The Agenda

Amazon and the ‘Marketplace Fairness Act’

At Time, Brad Tuttle seems to be arguing that Amazon has made a sudden about-face in calling for a common federal standard regarding how online retailers impose state sales taxes. While the fact that Amazon is now backing the “Marketplace Fairness Act” really is new, Amazon has long supported the Streamlined Sales Tax initiative. Bezos has explicitly said the following: 

Our point-of-view on this is that we should simplify the sales tax system, and we’ve been insisting on this for 10 years. We support the streamlined sales tax initiative, and 22 states have signed on. The right way to fix this is with federal legislation. Sales tax is very complicated. We’re no different from big chains of retailers. They don’t collect sales tax in states where they don’t have nexus either. So everyone is following the same rules.

What is the Streamlined Sales Tax initiative?

This Agreement is the result of the cooperative effort of 44 states, the District of Columbia, local governments and the business community to simplify sales and use tax collection and administration by retailers and states. The Agreement minimizes costs and administrative burdens on retailers that collect sales tax, particularly retailers operating in multiple states. It encourages “remote sellers” selling over the Internet and by mail order to collect tax on sales to customers living in the Streamlined states. It levels the playing field so that local “brick-and-mortar” stores and remote sellers operate under the same rules. This Agreement ensures that all retailers can conduct their business in a fair, competitive environment.
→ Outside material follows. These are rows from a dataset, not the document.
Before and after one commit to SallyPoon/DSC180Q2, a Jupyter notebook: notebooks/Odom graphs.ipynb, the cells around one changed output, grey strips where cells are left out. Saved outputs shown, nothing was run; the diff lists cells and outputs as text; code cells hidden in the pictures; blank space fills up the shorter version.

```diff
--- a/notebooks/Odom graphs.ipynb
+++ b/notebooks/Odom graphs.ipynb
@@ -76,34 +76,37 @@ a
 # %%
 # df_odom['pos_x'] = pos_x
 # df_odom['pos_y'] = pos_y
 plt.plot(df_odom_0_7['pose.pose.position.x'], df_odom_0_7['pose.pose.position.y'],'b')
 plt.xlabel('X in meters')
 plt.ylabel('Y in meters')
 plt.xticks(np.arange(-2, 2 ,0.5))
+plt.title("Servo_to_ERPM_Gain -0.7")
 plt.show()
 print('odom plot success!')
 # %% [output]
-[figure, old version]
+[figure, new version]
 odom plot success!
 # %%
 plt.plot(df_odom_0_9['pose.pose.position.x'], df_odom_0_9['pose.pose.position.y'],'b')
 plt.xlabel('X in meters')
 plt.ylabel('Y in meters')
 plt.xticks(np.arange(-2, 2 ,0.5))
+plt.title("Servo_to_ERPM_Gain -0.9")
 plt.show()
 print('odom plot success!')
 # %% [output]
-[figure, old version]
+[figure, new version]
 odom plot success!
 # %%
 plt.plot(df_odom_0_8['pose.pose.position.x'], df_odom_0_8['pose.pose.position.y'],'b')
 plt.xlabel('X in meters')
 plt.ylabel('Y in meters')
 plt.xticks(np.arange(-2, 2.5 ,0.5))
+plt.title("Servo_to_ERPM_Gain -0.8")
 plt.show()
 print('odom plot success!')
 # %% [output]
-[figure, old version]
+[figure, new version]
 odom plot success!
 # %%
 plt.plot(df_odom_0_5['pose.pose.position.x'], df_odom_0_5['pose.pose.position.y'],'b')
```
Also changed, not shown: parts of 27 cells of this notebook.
Is it fair to say that Bezos has been dodging state sales taxes? No, I don’t think it is fair. Rather, he has long maintained — correctly in my view — that federal legislation was required if state sales taxes were to be collected in states where Amazon doesn’t have nexus. And now there is a proposal that irons out the haze of confusion.

It is also worth noting that Amazon does rather well even in states where it does have nexus, e.g., here in New York state. Amazon has spent years and billions of dollars building a “moat” around its competitive position — its logistical apparatus, its transition to digital media, etc., have all made the sales tax question far less important than it had been during Amazon’s first decade. Even if we embrace the most cynical explanation, Amazon has no reason to oppose something like the Marketplace Fairness Act because it is now a powerful incumbent. 

Reihan Salam — Reihan Salam is executive editor of National Review and a National Review Institute policy fellow.

Most Popular

Culture

What Self-Help Guru Tony Robbins Was Trying to Say

Tony Robbins must have known immediately that he'd made a huge mistake in how he responded to a question about #MeToo. Last month, at one of Robbins's popular, sold-out seminars, audience member Nanine McCool told the self-help guru that she thought he misunderstood the #MeToo movement. You can see the entire ... Read More
Sports

The Dominant-Sport Theory of American Politics

I think it’s safe to assert that President Trump has an unfortunate tendency to do and say (and tweet) embarrassing things. When he does, we all join in the condemnation, and often it’s not so much for the substance as for the style. The president of the United States should be dignified, measured, slow to ... Read More
Film & TV

Little Pink House Speaks Truth to Power

Coming soon to a cinema near you—you can make this happen; read on—is a bite-your-nails true-story thriller featuring heroes, villains, and a history-making struggle over . . . the Constitution’s Takings Clause. Next February 24, Little Pink House will win the Oscar for Best Picture if Hollywood’s ... Read More
Politics & Policy

The Comey–Trump Dance

I never thought the Comey book would make much news for the simple reason that it would be outrageous if it did. If Comey knew something relevant and important about the Russia investigation that we didn’t already know, he couldn’t possibly put it in his book. Let’s say he did have something big on the ... Read More